The Clean Water Act allows states and tribes to review what effect pipelines, dams and other federally regulated projects might have on water quality within their borders.

The Trump administration sought to streamline fossil fuel development and made it harder for local officials to block projects.

The Biden administration’s proposed rule would shift power back to states, tribes and territories.

The administrator of the Environmental Protection Agency (EPA), Michael Regan, said the draft regulation would empower local entities to protect water bodies “while supporting much-needed infrastructure projects that create jobs”.

The Trump-era rule required local regulators to focus reviews on pollution projects might discharge into rivers, streams and wetlands. It also rigidly enforced a one-year deadline for regulators to make permitting decisions. Some states lost authority to block projects based on allegations they missed the deadline.

Now, the EPA says states should have the authority to look beyond pollution discharged into waterways and “holistically evaluate” impacts on local water quality. The proposal would also give local regulators more power to ensure they have the information they need before facing deadline pressure over a permit.

The public will have an opportunity to weigh in on the EPA proposal. The final rule isn’t expected to take effect until spring 2023. The Trump-era rule remains in effect.

The proposal is the latest move by the Biden administration to tighten regulations loosened under Donald Trump, who argued that states were improperly wielding the Clean Water Act to block fossil fuel projects.

New York has used review authority to deny certain natural gas pipeline projects. Washington refused to issue a permit for a coal export terminal in 2017.

In 2020, EPA officials said the Clean Water Act shouldn’t be used to hold infrastructure projects hostage and finalized its rule curtailing state and tribal power.

The Trump rule was challenged in federal court by environmental groups and states. Oil and gas industry groups and predominantly Republican-led states defended it.

The rule was tossed by a federal judge but in April the supreme court reinstated it. The three liberal justices and the chief justice, John Roberts, dissented, saying supporters of the rule hadn’t shown that they would be sufficiently harmed by the lower court ruling.

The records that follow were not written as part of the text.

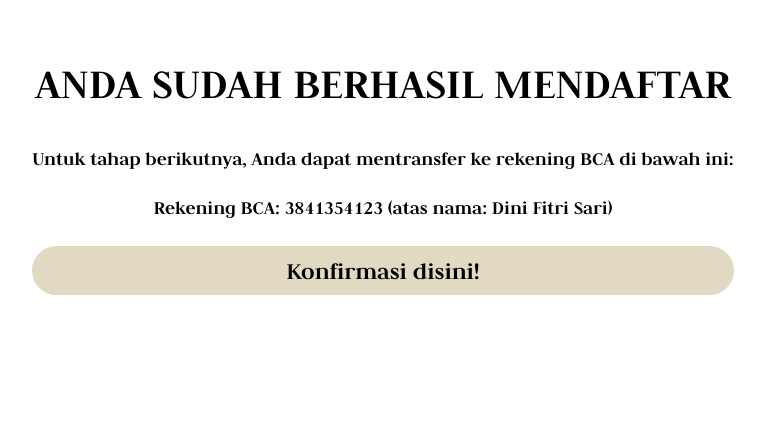
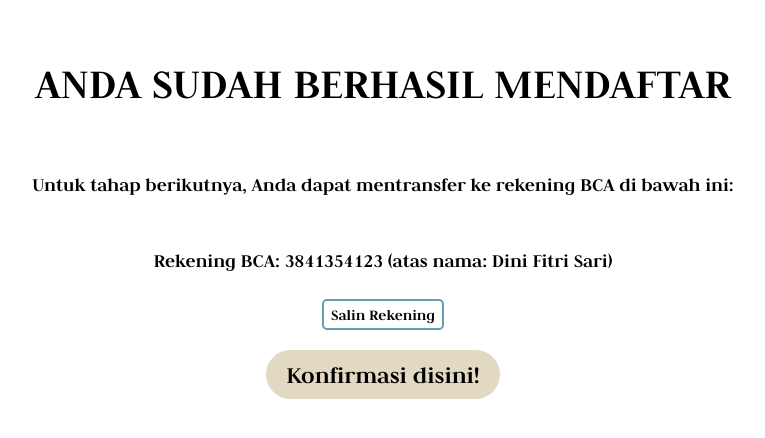
Before and after one commit to JvstRandom/LandingPageWebinar, a React (Create React App) app: page /after-regis/1 in a window 1280 px wide. Shown: the top 438 px of the page, without its empty margins (257-1022 px from the left). Built offline with nearby package versions, Linux system fonts and the light colour scheme; no server answers; the database is empty.

Commit message:
copy rekening

```diff
--- a/src/pages/AfterRegis.js
+++ b/src/pages/AfterRegis.js
@@ -1,8 +1,6 @@
 import React, { useState, useEffect } from 'react';
 import { useParams } from 'react-router-dom';  // Import useParams
 import { supabase } from '../utils';
-import contohgmbr from './contoh.jpg';
-import qris from '../gambar/qris.jpg'
 import styles from './AfterRegis.module.css';
 
 function AfterRegis() {
@@ -41,6 +39,17 @@
     window.open(whatsappLink, '_blank');
   };
 
+  // Function to copy text to clipboard
+  const handleCopy = (text) => {
+    navigator.clipboard.writeText(text)
+      .then(() => {
+        alert('Rekening berhasil disalin ke clipboard!');
+      })
+      .catch((err) => {
+        console.error('Error copying to clipboard: ', err);
+      });
+  };
+
   if (loading) return <p>Loading...</p>;
 
   return (
@@ -48,10 +57,16 @@
       <div className={styles.cont}>
         <h2>ANDA SUDAH BERHASIL MENDAFTAR</h2>
         <h4>Untuk tahap berikutnya, Anda dapat mentransfer ke rekening BCA di bawah ini:</h4>
-        {/* <img src={qris} className={styles.gambarQris} alt='gambarQris'/> */}
-        {/* <h4>Untuk Alternatif lain, anda dapat mentransfer melalui:</h4> */}
         <h4> Rekening BCA: 3841354123 (atas nama: Dini Fitri Sari)</h4>
-        {/* <h4>Mandiri:</h4> */}
+
+        {/* Copy button to copy bank account number */}
+        <div
+          className={styles.copyButton}
+          onClick={() => handleCopy('3841354123')}
+        >
+          Salin Rekening
+        </div>
+
         <div className={styles.button} onClick={handleClick}>
           Konfirmasi disini!
         </div>
--- a/src/pages/AfterRegis.module.css
+++ b/src/pages/AfterRegis.module.css
@@ -7,7 +7,7 @@
     --text-color: #333333;         /* Dark Grey */
   }
 
-.container{
+.container .cont{
     display: flex;
     flex-direction: column;
     align-items: center;
@@ -25,6 +25,13 @@
     width: 80vw;
   }
 
+}
+
+.copyButton{
+  border: 2px solid var(--primary-color);
+  border-radius: 5px;
+  padding: 4px 7px;
+  cursor: pointer;
 }
 
 .button{
```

Energy projects like natural gas pipelines that cross state lines must be reviewed by federal agencies. The Clean Water Act says if a project discharges material into federally regulated waters, states, territories and tribes have the right to review whether those discharges are lawful.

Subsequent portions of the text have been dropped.